TrailerparkTrash
11-24-2011, 9:50 PM
Tin foil. Dont forget the tin foil. You can do almost anything with tin foil, bailing wire and duct tape.

cranemech
11-24-2011, 10:12 PM
It is my understanding that the O2 absorbers create a vacuum as they work. Before you seal the Mylar completely, push any excess air out of the bag and let the O2 absorbers do the rest. This is the method I use.
YouTube has several how to videos on sealing Mylar bags

thenodnarb
11-24-2011, 10:14 PM
I have been using Mylar bags and 2000cc O2 absorbers for my long term food storage. I want to take it a step further and use a vacuum sealer for the Mylar bags with the food and O2 absorbers. It might be an over kill but I like to go that one step further. My questions is this: can you use a vacuum sealer + Mylar + O2 absorbers in combination?

A lot of people already use a vacuum to suck out most the air before they seal it when using O2 absorbers. I forgot to do that and most of my bags have air in them. I have to buy a new bag of o2 absorbers and reseal them.
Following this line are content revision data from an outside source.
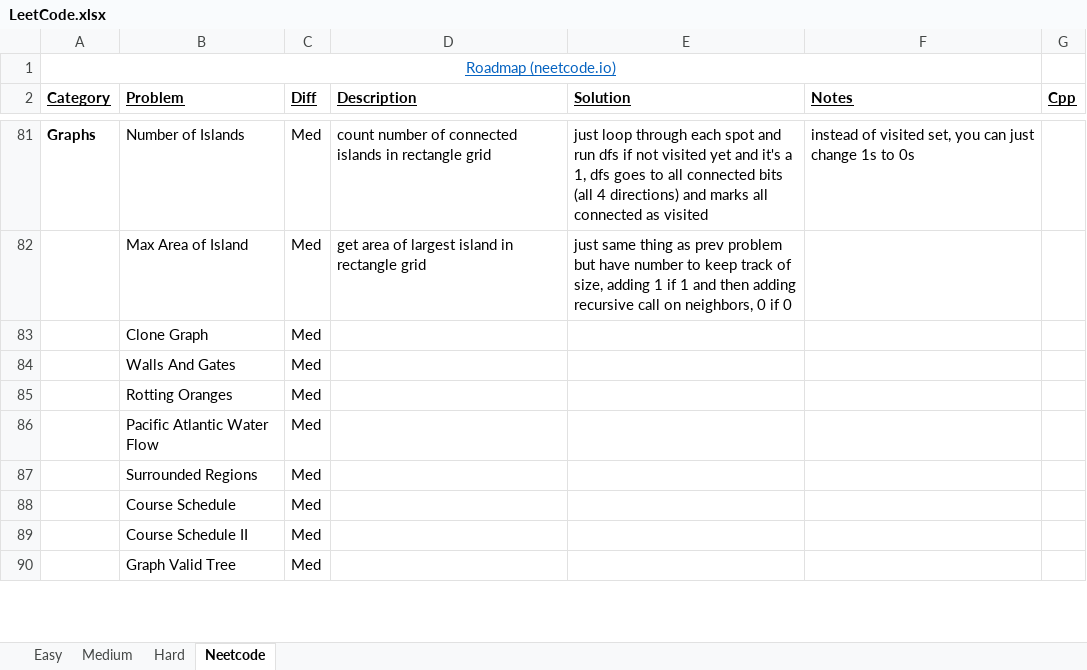
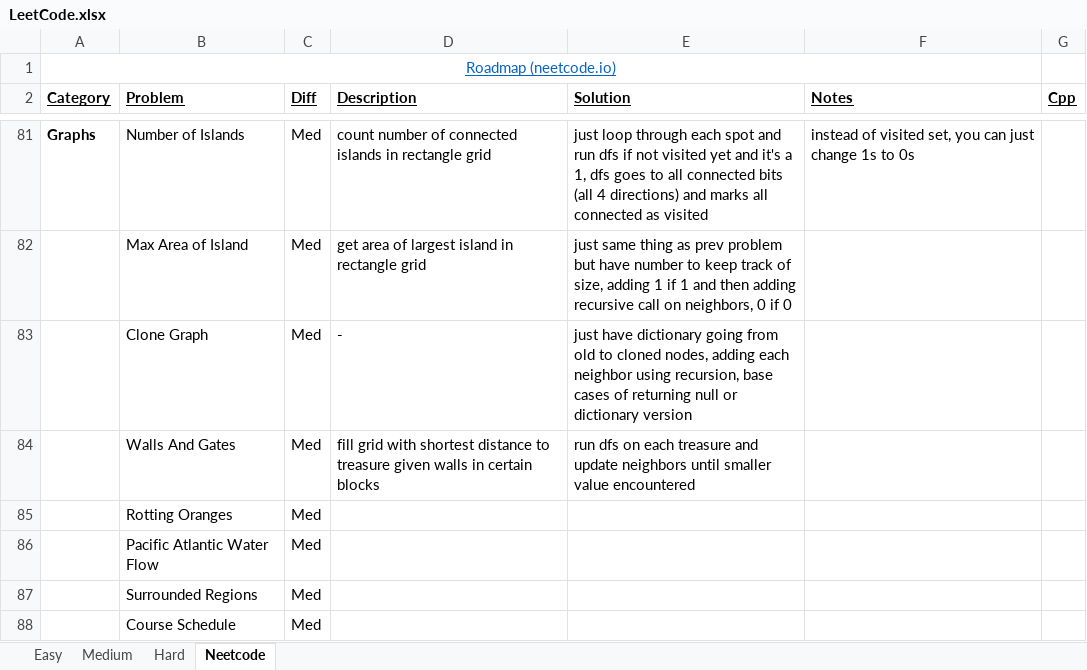
Before and after one commit to eric-zzhou/LeetcodeGrind, an Excel workbook: LeetCode.xlsx, sheet Neetcode, drawn as a sheet; only a part is shown, gaps mark what is left out; the shorter side is filled out with more unchanged rows; values as stored, in another font and other column widths than the file's, no borders; conditional formats not drawn; the diff names each change by its address in the sheet, - before the commit and + after, or states it on an @@ line.

Commit message:
Finished treasure island problem

```diff
--- a/LeetCode.xlsx (sheet Neetcode)
+++ b/LeetCode.xlsx (sheet Neetcode)
-D83 (Description): (empty)
+D83 (Description): -
-E83 (Solution): (empty)
+E83 (Solution): just have dictionary going from old to cloned nodes, adding each neighbor using recursion, base cases of returning null or dictionary version
-D84 (Description): (empty)
+D84 (Description): fill grid with shortest distance to treasure given walls in certain blocks
-E84 (Solution): (empty)
+E84 (Solution): run dfs on each treasure and update neighbors until smaller value encountered
```
Also changed, not shown: 2 other files.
PITA.

If you have a vacuum sealer I suppose it would work, but to be honest a better solution would be dry ice/CO2. Since the gas is heavier than air, it displaces oxygen and fumigates at the same time killing weevils that are likely in the wheat(or whatever you are storing). I would say that there is no need for vacuum sealing in that situation and you could still throw in O2 absorbers for good measure.

Richard Erichsen
11-25-2011, 6:43 AM
I have been using Mylar bags and 2000cc O2 absorbers for my long term food storage. I want to take it a step further and use a vacuum sealer for the Mylar bags with the food and O2 absorbers. It might be an over kill but I like to go that one step further. My questions is this: can you use a vacuum sealer + Mylar + O2 absorbers in combination?

Absolutely and it is the recommended method if you want to get the air out from inside the bag. A hand pump is all you need and some of those can be had or even made for a few dollars. The main reason this is done though is so the bags contain only the food item and no space is wasted inside the bag. The side benefit is there is less air to encourage any nasties from growing in there. My first batch of pails didn't go so well because I wasn't aware of how many larvae tend to be in grain products and opened one of my pails after a couple of months to check and found it full of Indian Meal Moth larvae. It wouldn't have mattered if they weren't in there, there were also bacterial growth unrelated to the moths that had largely destroyed the grain. That was a good learning episode.

Since then I always add a few oz. of diatomaceous earth (there are two kinds, the one for filters and the one for pests, get the one for pests) blended into each bag of grain products, then freeze the bag, do a day of moisture removal if the contents isn't already below 6% moisture and then toss quickly into a vaccum heatsealed bag, add the O2 absorbers and maybe a a test strip or two so I can randomly check in a few months if a strip has been exposed to moisture which brings the seals on the pails into question.

An often overlooked step in the food prep is freezing. Are you freezing the food (31 F degrees for a few days, colder if your freezer will go lower)? Anaerobic bacteria thrive in an oxygen free environment, but if you kill them off with freezing. For products likely to contain pests and not just bacteria, you'll solve that problem too. The diatoms are the second level of defense since the very act of mixing the diatoms into the food item will tend to scratch the egg sacks or larvae and cause them to loose moisture, killing them.

The real test is making a batch and going back in to check in a few years and finding no bacterial growth, no pests and no signs of seal rupture. If you can get a few years of stable food storage, it tends to remain stable for decades.

R

problemchild
11-25-2011, 7:42 AM
Bad idea

Two types (actually more) of mylar bags. Normal which you are using now and vac seal mylar which have a stretchy material and special weld seams. If you vac a normal bag you are asking for problems.